■ Problem ■
Gather from the listing below each line that includes the word "link", and copy it.

═══

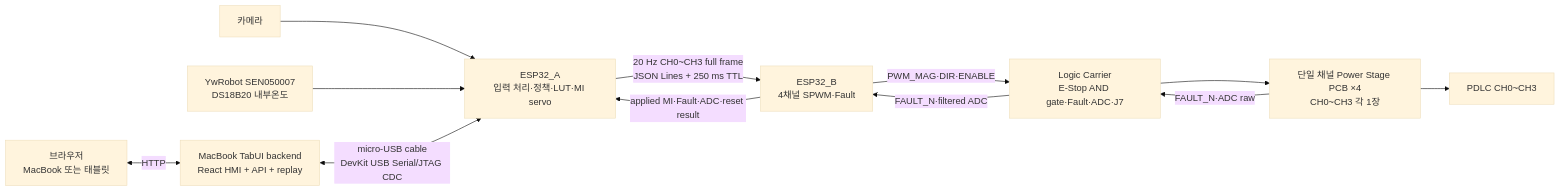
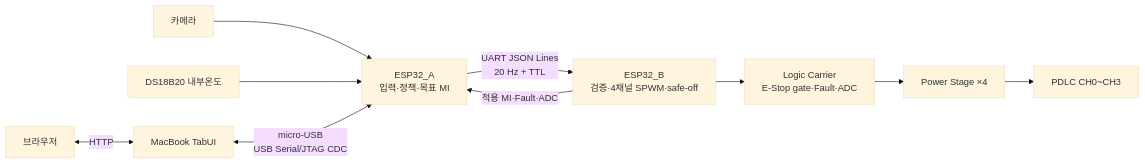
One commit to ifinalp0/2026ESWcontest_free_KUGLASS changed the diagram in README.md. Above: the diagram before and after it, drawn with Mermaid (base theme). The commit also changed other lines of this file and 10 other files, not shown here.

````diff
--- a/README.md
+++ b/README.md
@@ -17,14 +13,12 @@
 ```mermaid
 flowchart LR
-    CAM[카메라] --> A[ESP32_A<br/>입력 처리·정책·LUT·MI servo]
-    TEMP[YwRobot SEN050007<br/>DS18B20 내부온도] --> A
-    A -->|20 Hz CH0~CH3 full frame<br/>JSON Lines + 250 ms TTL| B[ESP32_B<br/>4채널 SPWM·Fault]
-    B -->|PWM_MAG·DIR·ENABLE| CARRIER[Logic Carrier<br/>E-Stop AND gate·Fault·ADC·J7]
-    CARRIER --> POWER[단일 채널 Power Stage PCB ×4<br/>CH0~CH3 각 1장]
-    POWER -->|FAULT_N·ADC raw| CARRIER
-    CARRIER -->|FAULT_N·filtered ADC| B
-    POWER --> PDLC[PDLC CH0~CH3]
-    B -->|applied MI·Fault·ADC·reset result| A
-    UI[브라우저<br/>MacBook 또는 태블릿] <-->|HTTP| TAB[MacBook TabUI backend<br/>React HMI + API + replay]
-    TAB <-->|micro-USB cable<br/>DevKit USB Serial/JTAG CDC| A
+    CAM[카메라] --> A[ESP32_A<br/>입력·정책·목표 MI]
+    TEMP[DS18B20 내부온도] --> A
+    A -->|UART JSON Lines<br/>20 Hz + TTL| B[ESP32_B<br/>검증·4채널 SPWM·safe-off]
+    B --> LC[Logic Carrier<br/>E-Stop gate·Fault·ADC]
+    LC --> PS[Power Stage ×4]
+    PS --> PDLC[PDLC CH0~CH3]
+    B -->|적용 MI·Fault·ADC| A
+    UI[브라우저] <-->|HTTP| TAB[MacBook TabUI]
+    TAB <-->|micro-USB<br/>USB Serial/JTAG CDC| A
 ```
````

═══

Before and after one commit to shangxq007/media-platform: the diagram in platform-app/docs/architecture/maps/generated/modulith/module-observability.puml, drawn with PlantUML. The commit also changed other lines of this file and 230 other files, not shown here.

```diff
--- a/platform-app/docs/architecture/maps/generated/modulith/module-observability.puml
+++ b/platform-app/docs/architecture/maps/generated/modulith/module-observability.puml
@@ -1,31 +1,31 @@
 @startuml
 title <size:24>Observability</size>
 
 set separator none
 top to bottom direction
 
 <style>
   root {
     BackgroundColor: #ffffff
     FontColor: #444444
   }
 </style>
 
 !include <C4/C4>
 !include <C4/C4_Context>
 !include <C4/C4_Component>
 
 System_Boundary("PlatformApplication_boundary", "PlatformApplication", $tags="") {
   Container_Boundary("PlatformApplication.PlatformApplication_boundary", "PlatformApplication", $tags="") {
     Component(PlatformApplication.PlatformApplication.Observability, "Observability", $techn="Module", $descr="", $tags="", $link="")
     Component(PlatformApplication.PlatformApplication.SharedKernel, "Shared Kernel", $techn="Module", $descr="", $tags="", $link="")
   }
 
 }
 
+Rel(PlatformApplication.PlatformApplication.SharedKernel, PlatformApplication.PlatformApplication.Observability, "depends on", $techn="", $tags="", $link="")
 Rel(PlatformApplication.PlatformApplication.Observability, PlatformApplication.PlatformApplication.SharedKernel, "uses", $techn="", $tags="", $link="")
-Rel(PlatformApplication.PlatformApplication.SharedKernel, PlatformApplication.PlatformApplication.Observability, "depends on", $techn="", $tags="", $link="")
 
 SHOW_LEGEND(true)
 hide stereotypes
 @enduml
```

═══

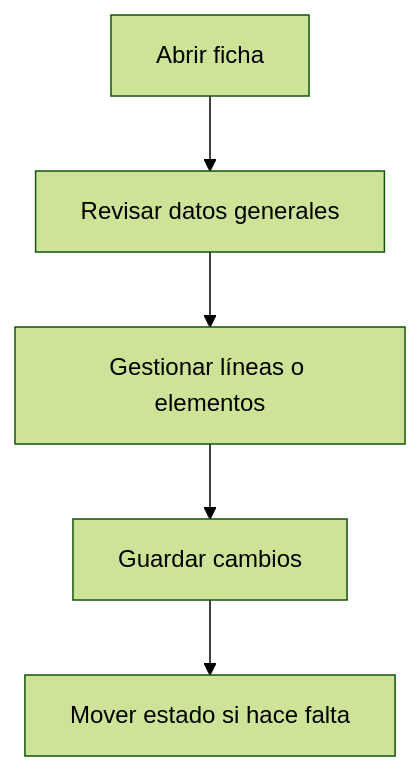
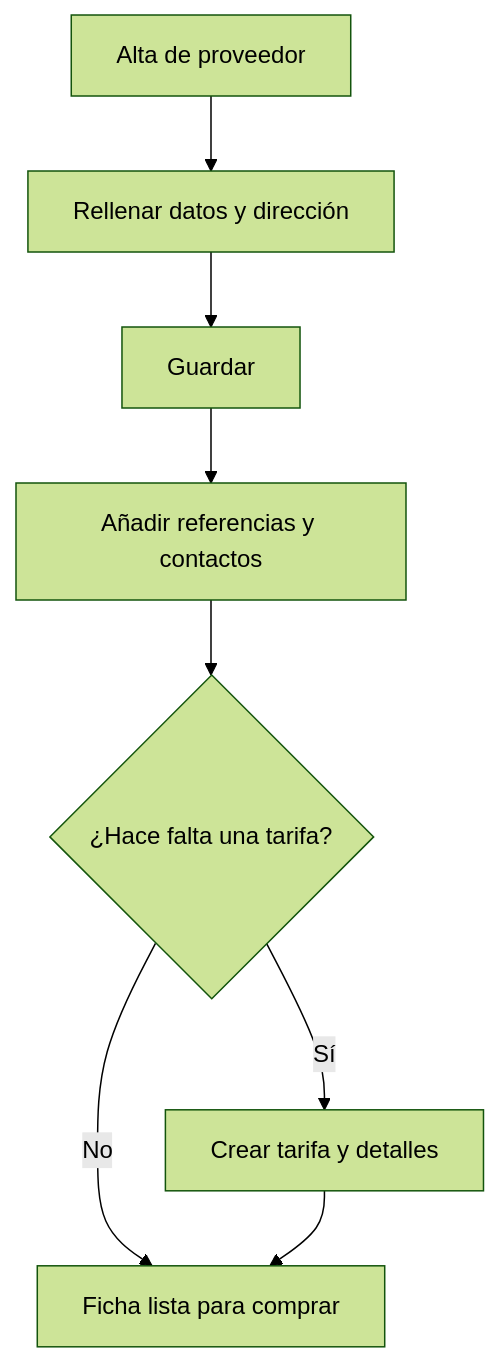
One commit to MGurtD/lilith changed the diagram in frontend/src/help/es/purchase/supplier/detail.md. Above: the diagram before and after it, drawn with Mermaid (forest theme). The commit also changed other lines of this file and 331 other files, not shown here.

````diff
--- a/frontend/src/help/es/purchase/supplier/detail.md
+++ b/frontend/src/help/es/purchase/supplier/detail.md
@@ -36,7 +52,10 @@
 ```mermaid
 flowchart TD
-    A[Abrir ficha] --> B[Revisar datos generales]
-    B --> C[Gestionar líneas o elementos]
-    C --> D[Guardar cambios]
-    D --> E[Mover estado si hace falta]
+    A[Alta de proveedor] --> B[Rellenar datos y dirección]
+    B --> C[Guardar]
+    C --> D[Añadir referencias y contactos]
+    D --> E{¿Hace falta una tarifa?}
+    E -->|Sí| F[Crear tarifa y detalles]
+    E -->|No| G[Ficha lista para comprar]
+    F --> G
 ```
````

═══

■ Result of this exercise ■
     Component(PlatformApplication.PlatformApplication.Observability, "Observability", $techn="Module", $descr="", $tags="", $link="")
     Component(PlatformApplication.PlatformApplication.SharedKernel, "Shared Kernel", $techn="Module", $descr="", $tags="", $link="")
+Rel(PlatformApplication.PlatformApplication.SharedKernel, PlatformApplication.PlatformApplication.Observability, "depends on", $techn="", $tags="", $link="")
 Rel(PlatformApplication.PlatformApplication.Observability, PlatformApplication.PlatformApplication.SharedKernel, "uses", $techn="", $tags="", $link="")
-Rel(PlatformApplication.PlatformApplication.SharedKernel, PlatformApplication.PlatformApplication.Observability, "depends on", $techn="", $tags="", $link="")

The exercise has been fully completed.